This year, instead of picking up the conventional box of egg dying tablets, we sourced three all natural brands that use fruit and vegetable extracts. We were happy to replace the toxic color additives like Red No. 3 and Yellow No. 5 with natural ingredients like radish, cabbage, and sweet potato. Dying eggs the natural way makes it safe for children of all ages. It also provides an opportunity to teach your kids about alternative craft methods that are healthier for them and environmentally responsible. Each of these small companies was conceived by a parent, who wanted to offer an environmentally safe alternative to toxic commercial art supplies. We are enamored by their efforts and would like to bring their labors of love to you and your family. We spent an afternoon on The Meadow dying dozens of eggs and comparing the results. Perhaps our findings will help you decide which brand is best for you.
Wishing you a very Happy Easter!
- To begin, DO NOT dye eggs in your Sunday best! These natural dyes are powerful and can easily stain fabrics and surfaces. We suggest that you wear craft friendly clothes and line your table with a protective covering like newspaper or a plastic table cloth. Also, hard boil your eggs ahead of time so they can cool before little hands are holding them.
- If you can’t remember which carton of eggs is hard boiled and which is raw, try spinning an egg on a smooth surface like you would a top. If the egg is hard boiled, it will spin nicely – if it’s raw, the movement of the yolk will cause it not to spin.
ECO- KIDS ECO- EGGS COLORING KIT: made in Maine
Meet Cammie, Kip & their kids Jack, Maggie and Gus. They are eco-kids® — a family run business that produces all natural art supplies.
These dyes were ideal for us as we were looking to create lighter pastel colors. This kit was incredibly thoughtful, and included thorough instructions for mixing colors, suggested dying times, and no vinegar was required for any of the dyes. Best of all, this was the only kit that came with a wire egg dipper! They also offered printable activity sheets from their website to help keep your kids occupied while the eggs are coloring. Brilliant!

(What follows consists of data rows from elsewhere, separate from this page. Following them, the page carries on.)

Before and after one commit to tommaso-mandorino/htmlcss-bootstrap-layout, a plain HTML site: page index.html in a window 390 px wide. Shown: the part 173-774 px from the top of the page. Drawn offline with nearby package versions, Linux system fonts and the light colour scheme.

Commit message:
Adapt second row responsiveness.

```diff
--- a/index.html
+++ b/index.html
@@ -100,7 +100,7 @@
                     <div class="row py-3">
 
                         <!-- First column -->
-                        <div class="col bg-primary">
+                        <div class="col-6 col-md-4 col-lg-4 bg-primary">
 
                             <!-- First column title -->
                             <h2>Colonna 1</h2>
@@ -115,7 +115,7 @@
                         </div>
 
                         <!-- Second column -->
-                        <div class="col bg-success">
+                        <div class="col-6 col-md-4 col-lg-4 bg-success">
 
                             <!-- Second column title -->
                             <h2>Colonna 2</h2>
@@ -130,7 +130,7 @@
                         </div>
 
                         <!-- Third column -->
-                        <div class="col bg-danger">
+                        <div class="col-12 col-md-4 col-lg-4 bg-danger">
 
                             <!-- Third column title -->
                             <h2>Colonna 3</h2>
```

Because these dyes resulted in lighter pastel colors, we feel that white eggs work best. The suggested dying times are much longer than we needed to achieve the pastel colors in the photo above. Keep in mind that there is not enough liquid to completely submerge the egg – you will need to rotate it with the wire dipper or a spoon to achieve even coloring.
- 3 natural dyes made with gardenia flower, curcumin, annatto seeds, beets, red cabbage and purple sweet potato

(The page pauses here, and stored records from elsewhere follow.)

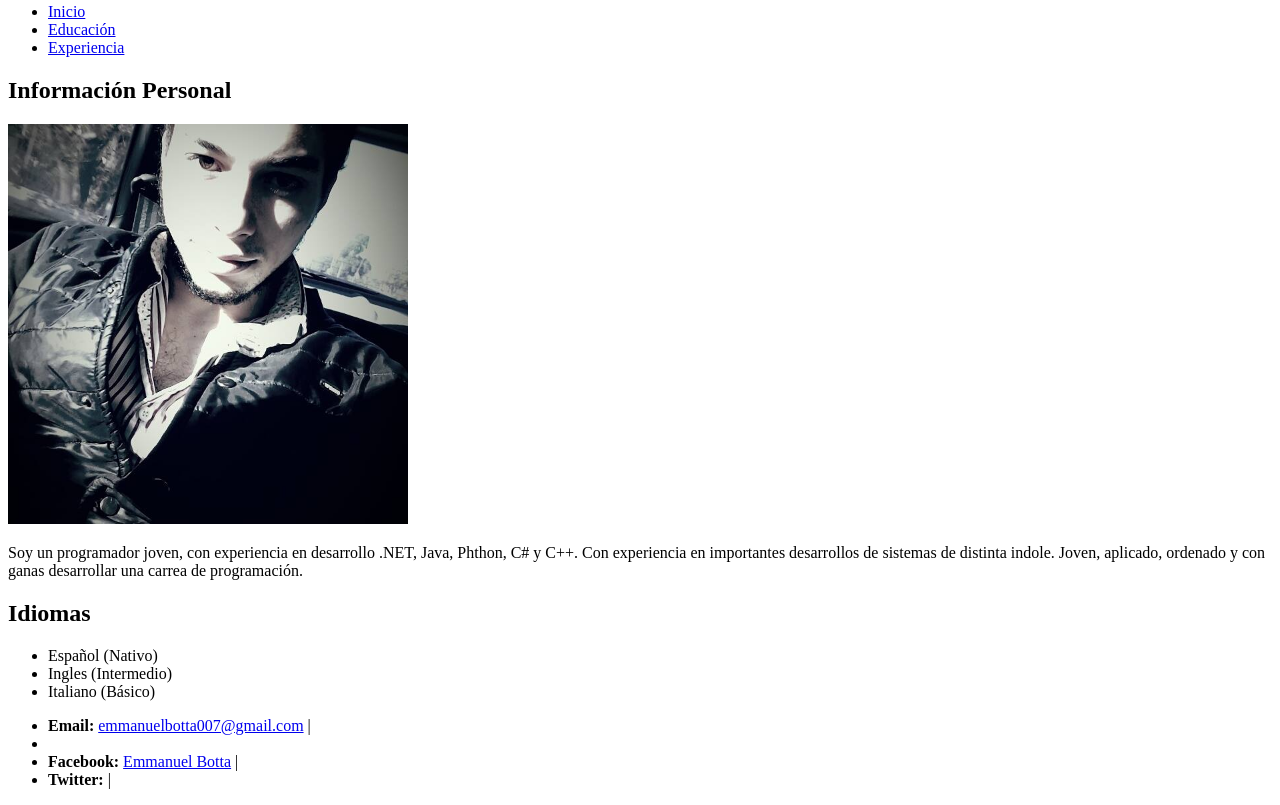
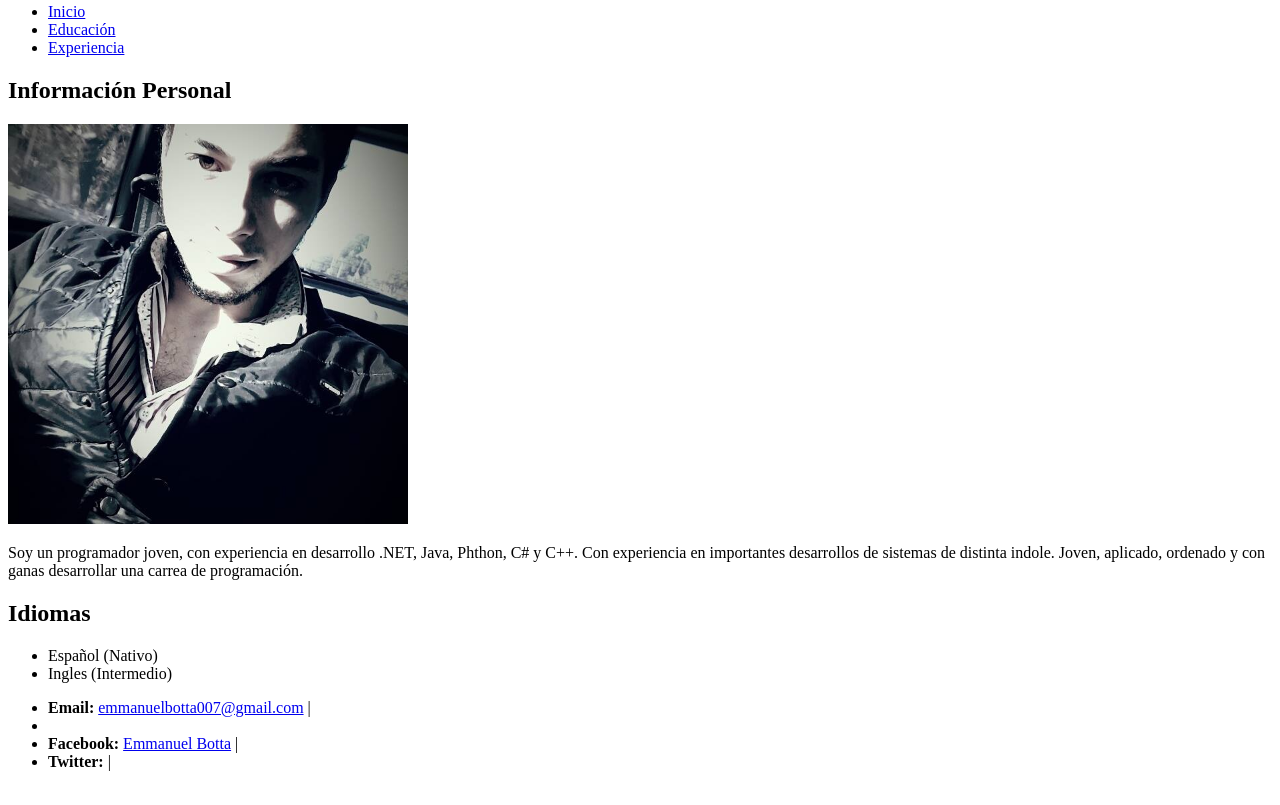
Before and after one commit to emmanuelbo119/Htmlv3, a plain HTML site: page index.html in a window 1280 px wide. Shown: the part 445-1250 px from the top of the page. Drawn offline with Linux system fonts and the light colour scheme.

Commit message:
Remove idioma
Se eliminó el idioma Italiano de las experiencas

```diff
--- a/index.html
+++ b/index.html
@@ -37,7 +37,7 @@
 <ul>
   <li>Español (Nativo)</li>
   <li>Ingles (Intermedio)</li>
-  <li>Italiano (Básico)</li>
+
 </ul>
 </Section>
 <footer>
```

- 1 hand crafted wire dipper
- 1 eco-crayon
- 1 card of dyeing instructions to achieve mixed colors
GLOB NATURAL EASTER EGG COLORING KIT: made in California

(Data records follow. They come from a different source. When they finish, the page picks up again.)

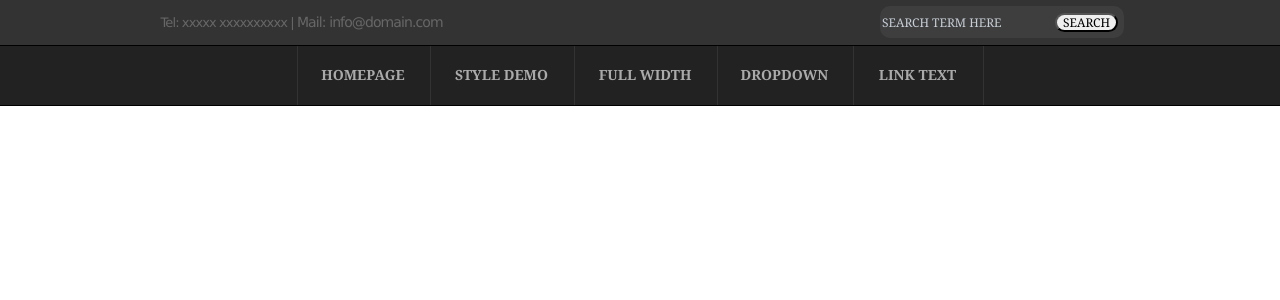
After one commit to jicool91/git-template, a PHP site: page /index.php in a window 1280 px wide. The commit adds this page. Shown: the top 300 px of the page. Run offline with PHP 8.4, Linux system fonts and the light colour scheme.

Commit message:
header done

```diff
--- a/css/style.css
+++ b/css/style.css
@@ -17,7 +17,7 @@ body {
 	font-weight: lighter;
 }
 
-.top-row__tel-email {
+.top-row__text {
 	display: inline-block;
 	color: #676767;
 	padding-left: 20.5px;
@@ -46,7 +46,7 @@ body {
 	font-size: 13px;
 }
 
-.top-menu {
+.top-row__menu {
 	position: relative;
 	height: 45px;
 }
@@ -66,7 +66,7 @@ body {
 	text-transform: uppercase;
 }
 
-.search-button {
+.top-row__search-button {
 	font-family: Georgia;
 	font-size: 12px;
 	text-transform: uppercase;
@@ -90,10 +90,11 @@ body {
 	list-style-type: none;
 	margin: 0;
 	font-family: Georgia;
-	font-size: 14px;
+	font-size: 0px;
 	text-transform: uppercase;
-	vertical-align: middle;
+	vertical-align: top;
 	padding-left: 0;
+	vertical-align: top;
 }
 
 .nav-menu__item {
@@ -101,24 +102,25 @@ body {
 	border-right: 1px solid #333333;
 	height: 59px;
 	box-sizing: border-box;
-	width: 132px;
-	margin-left: -3px;
-
+	font-size: 14px;
 }
 
 .nav-menu__item-first {
 	border-left: 1px solid #333333;
+	width: 134px;
+
 }
 
 .top-menu__link {
 	display: block;
-	padding-left: 21px;
-	padding-right: 22px;
-	vertical-align: middle;
+	font-weight: bold;
+	padding-left: 18px;
+	padding-right: 19px;
 	padding-top: 21px;
 	padding-bottom: 22px;
 	color: #aaaaaa;
 	text-decoration: none;
+
 }
 .top-menu__link:hover {
 	color: #969845;
@@ -127,3 +129,23 @@ body {
 .nav-menu {
 	text-align: center;
 }
+
+.nav-menu__item-second {
+	width: 144px;
+}
+
+.nav-menu__item-third {
+	width: 143px;
+}
+
+.nav-menu__item-fourth {
+	width: 136px;
+}
+
+.nav-menu__item-last {
+	width: 130px;
+}
+
+.top-row__email {
+	font-size: 14px;
+}
--- /dev/null
+++ b/header.php
@@ -0,0 +1,13 @@
+<header class="header">
+	<div class="container">
+		<nav class="nav-menu">
+			<ul class="nav-menu__list">
+				<li class="nav-menu__item nav-menu__item-first"><a href="" class="top-menu__link">Homepage</a></li>
+				<li class="nav-menu__item nav-menu__item-second"><a href="" class="top-menu__link">Style Demo</a></li>
+				<li class="nav-menu__item nav-menu__item-third"><a href="" class="top-menu__link">Full Width</a></li>
+				<li class="nav-menu__item nav-menu__item-fourth"><a href="" class="top-menu__link">Dropdown</a></li>
+				<li class="nav-menu__item nav-menu__item-last"><a href="" class="top-menu__link">Link Text</a></li>
+			</ul>
+		</nav>
+	</div>
+</header>
--- /dev/null
+++ b/index.php
@@ -0,0 +1,16 @@
+<!DOCTYPE html>
+<html lang="ru">
+
+<head>
+	<meta charset="UTF-8">
+	<title>Document</title>
+	<link rel="stylesheet" href="https://necolas.github.io/normalize.css/latest/normalize.css">
+	<link rel="stylesheet" href="css/style.css">
+</head>
+
+<body>
+	<? include "top-row.php"?>
+	<? include "header.php"?>
+</body>
+
+</html>
--- /dev/null
+++ b/top-row.php
@@ -0,0 +1,14 @@
+<div class="top-row">
+	<div class="container">
+		<div class="top-row__menu">
+			<div class="top-row__text">
+				<span class="top-row__phone">Tel: xxxxx xxxxxxxxxx | </span>
+				<span class="top-row__email">Mail: info@domain.com</span>
+			</div>
+			<div class="top-row__search">
+				<input type="text" class="search" placeholder="search term here">
+				<button class="top-row__search-button">Search</button>
+			</div>
+		</div>
+	</div>
+</div>
```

GLOB was conceived by artist and teacher Ashely Phelps. She had experienced bad reactions to chemical additives in art supplies and began to search for a way to create a healthy, all natural solution.
We grew to love the deep vibrant colors that this kit provided, even though they weren’t exactly what we were looking for when we started. Because the dyes were so powerful, we were able to achieve a wide spectrum of colors using both brown, and white eggs. Keep in mind that brown eggs will take longer to pick up the pigment. The colors are very thick and call for very little liquid – you will need rotate the egg with a spoon to achieve even coloring. Two of the dyes required us to add vinegar.
- 3 natural dyes made with radish, cabbage, and annatto extracts
- 3 bamboo mixing brushes
- 1 card of dyeing instructions to achieve mixed colors as well as other dying ideas
NATURAL EGG DYE: Made in the USA
Leah Fanning Mebane began making natural paints to eliminate all toxins from her art studio in 2009, immediately after becoming pregnant with her first son. Her Oregon based company specializes in eco-friendly and completely non toxic art supplies for both adults and children.
This kit provided 4 dyes instead of 3, and doesn’t require any vinegar. Like the other kits, there is not enough liquid to completely submerge the egg – you will need to rotate it with a spoon to achieve even coloring.
The colors are rich and saturated if you leave the eggs in the dye for the suggested coloring time, and lighter if you leave them in for less time. We were able to use both white and brown eggs to produce an array of colors. Keep in mind that brown eggs will take longer to pick up the pigment.
- 4 natural dyes made with fruit, herb, and vegetable extracts including beets, turmeric and red cabbage
- 1 card of creative egg dying ideas, and notes